Many names, still sweet
Imaginative in its blending of a wide range of movement resources -- pantomime, gymnastics, character dance, theatricalized folklore and, of course, classical ballet -- John Cranko’s three-act “Romeo and Juliet” has long been a staple of the international repertory.
Southern California audiences have grown familiar with it through frequent performances by the Joffrey Ballet beginning in the mid-1980s, as well as a few visits by Germany’s superb Stuttgart Ballet, Cranko’s home company from 1961 until his death in 1973.
Three Stuttgart casts at the Orange County Performing Arts Center over the weekend confirmed that Cranko’s 1962 Shakespearean dance drama remains fresh and involving -- despite the endless intermissions (a 24-minute break after a 31-minute act, for instance) that have become one of the center’s most dubious traditions.
The weekend performances offered local audiences their first look at the revised 1992 sets and costumes by the production’s original designer, Jurgen Rose: a more somber statement than before, though no less handsome. And the interaction of veteran “Romeo and Juliet” leads with dancers new to major roles demonstrated how the Cranko/Stuttgart style renews itself.
On Saturday night, for instance, Filip Barankiewicz made an auspicious debut as Romeo opposite Sue Jin Kang, whose Juliet has always been ideally childlike and vivacious in the early scenes but who has now reached impressive tragic stature in the potion and tomb solos.
Especially passionate in the aftermath of Tybalt’s death, Barankiewicz partnered Kang ardently and helped her embody the most conventional interpretation of Shakespeare’s tragedy but also arguably the most heartbreaking -- that of two beautiful, loving children utterly unprepared for calamity.

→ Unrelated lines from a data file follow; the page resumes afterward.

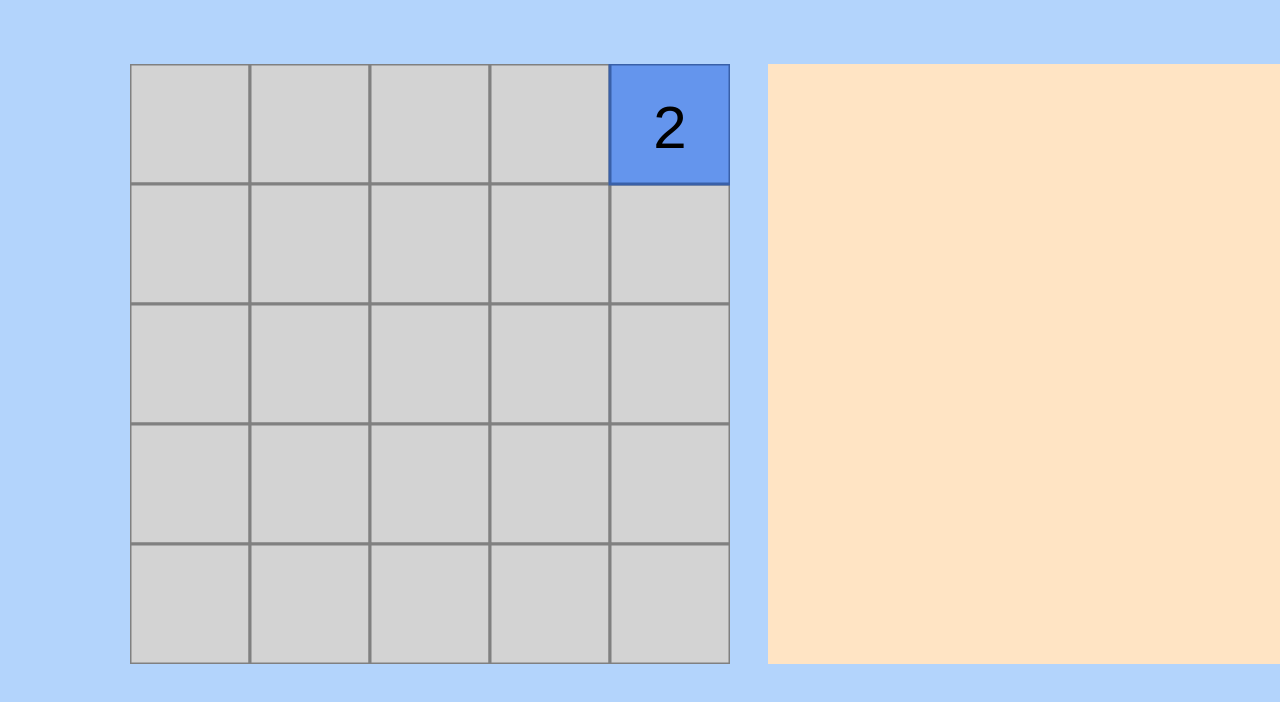
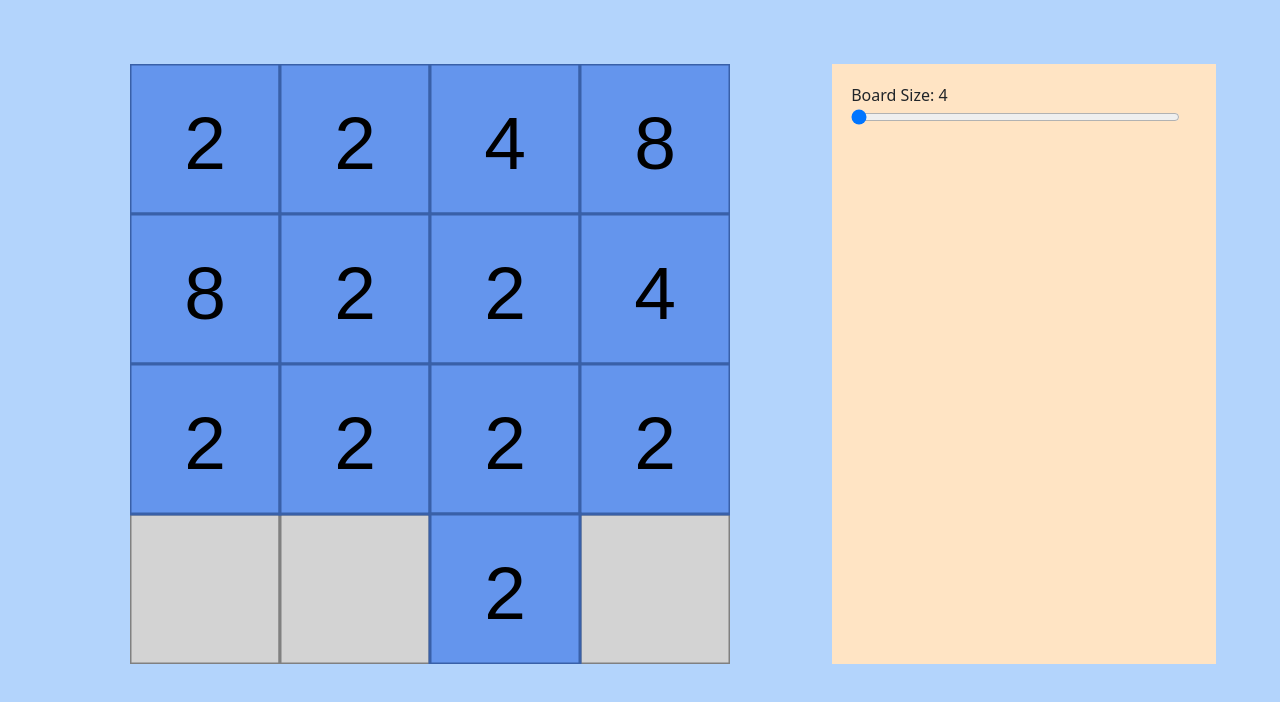
Before and after one commit to AndersHeyniger/cse264_2048, a website: page public/index.html in a window 1280 px wide. Drawn offline with Linux system fonts and the light colour scheme.

Commit message:
Added size slider so game can be played in different sizes

```diff
--- a/public/css/style.css
+++ b/public/css/style.css
@@ -43,10 +43,20 @@ body {
 #options {
   float: right;
   margin-top: 5%;
-  width: 40%;
+  margin-right: 5%;
+  width: 30%;
   height: 75%;
   background-color: bisque;
 
+}
+
+#size_div {
+  margin-left: 5%;
+  margin-top: 5%;
+}
+
+#size {
+  width: 90%;
 }
 
 
--- a/public/index.html
+++ b/public/index.html
@@ -28,7 +28,11 @@
       <canvas id="board" width="600" height="600"></canvas>
     </div>
     <div id="options">
-
+      <div id="size_div">
+        <label for="size" id="size_label">Board Size:</label>
+        <br>
+        <input type="range" min="4" max="10" value="4" id="size">
+      </div>
     </div>
   </div>
 
--- a/public/js/script.js
+++ b/public/js/script.js
@@ -2,8 +2,8 @@ const canvas = document.getElementById("board");
 const ctx = canvas.getContext("2d");
 const canvasDim = canvas.getBoundingClientRect();
 
-const gridSize = 5;
-const tileSize = canvas.offsetWidth / gridSize;
+let gridSize = $("#size").val();
+let tileSize = canvas.offsetWidth / gridSize;
 const spawn2 = true;
 const spawn4 = true;
 const spawn8 = false;
@@ -18,12 +18,13 @@ $(() => {
 function init() {
     //grid = [[0, 1, 0, 0], [2, 3, 4, 5], [10, 9, 8, 7], [0, 6, 1, 0]];
     //grid = [[0, 2, 0, 0], [1, 0, 0, 2], [0, 0, 0, 1], [1, 1, 0, 1]];
-    //grid = [[1, 1, 2, 3], [3, 1, 1, 2], [1, 1, 1, 1], [0, 0, 0, 0]];
-    grid = makeGrid();
+    grid = [[1, 1, 2, 3], [3, 1, 1, 2], [1, 1, 1, 1], [0, 0, 0, 0]];
+    //grid = makeGrid(grid);
     oldgrid = makeGrid();
     placeRandTile(grid);
     copyGrid(oldgrid, grid);
     drawGrid(grid);
+    $("#size_label").html(`Board Size: ${$("#size").val()}`);
 }
 
 function makeGrid() {
@@ -254,3 +255,14 @@ function copyGrid(dest, source) {
         }
     }
 }
+
+$("#size").on("input", (event) => {
+    gridSize = $("#size").val();
+    tileSize = canvas.offsetWidth / gridSize;
+    $("#size_label").html(`Board Size: ${gridSize}`);
+    grid = [];
+    grid = makeGrid();
+    oldgrid = makeGrid();
+    placeRandTile(grid);
+    drawGrid(grid);
+});
```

On Saturday afternoon, however, Elena Tentschikowa’s debut as Juliet suggested a radical alternative: the story of a willful child of power who discovers her own true nature only when she demands what she can’t have. More stalwart than romantic as Romeo, Douglas Lee encountered partnering difficulties and his naturalistic acting didn’t always mesh well with Tentschikowa’s more stylized approach, but the potential for a forceful, contemporary “Romeo and Juliet” gave their partnership uncommon interest.
On Friday, the remarkable refinement, sensitivity and expressive detail of Yseult Lendvai’s Juliet evoked the memory of Carla Fracci, Cranko’s first (pre-Stuttgart) Juliet. In his debut as Romeo, the coltish Jason Reilly looked at Lendvai with wonder and partnered her as if in custody of a fragile treasure. Their rapt spontaneity and technical surety made the partnership exceptionally satisfying.
Subsidiary performances upheld the company’s reputation for casting in depth, but some achievements definitely outclassed others. Both Robert Conn and Ibrahim Onal, for example, proved effective as Tybalt. But on Saturday afternoon, Jiri Jelinek found a complexity and a genuine sense of danger in the role that made his portrayal unforgettable.
Similarly, Eric Gauthier and Ivan Gil Ortega gave Mercutio energy, charm and plenty of airy virtuosity -- though Stuttgart men don’t always seem to worry about nailing their terminations as much as they might. Thomas Lempertz, however, not only nailed them on Saturday night but also brought a dimension of poetic fancy to his dancing that made his extended death scene seem the shortest and most eventful of the weekend.
Commanding in physique, with a unique soulful gaze, Wieslaw Dudek made something special of his performances as Paris and Friar Laurence, just as the Act 2 carnival dances boasted quirky star power when Jorge Nozal took the lead. In Cranko’s version, Benvolio has no individual function or personality, but Reilly, Javier Amo Gonzalez and Marijn Rademaker (another debut) all behaved as if it were a stepping-stone to greatness -- and it sometimes is.
Irina Schlaht bumbled sympathetically through all three performances as Juliet’s nurse and Melinda Witham appeared equally often as a multifaceted and ultimately tragic Lady Capulet -- though the mourning for Tybalt could have been stronger given the high intensity of Cranko’s staging and Prokofiev’s score. The time for tasteful understatement has long since passed when you’re being carried on a bier, atop a corpse, to orchestral screams of anguish.
Played diligently by the Pacific Symphony, the score was skillfully conducted at the Friday and Saturday evening shows by James Tuggle and at the Saturday matinee by Glenn Prince.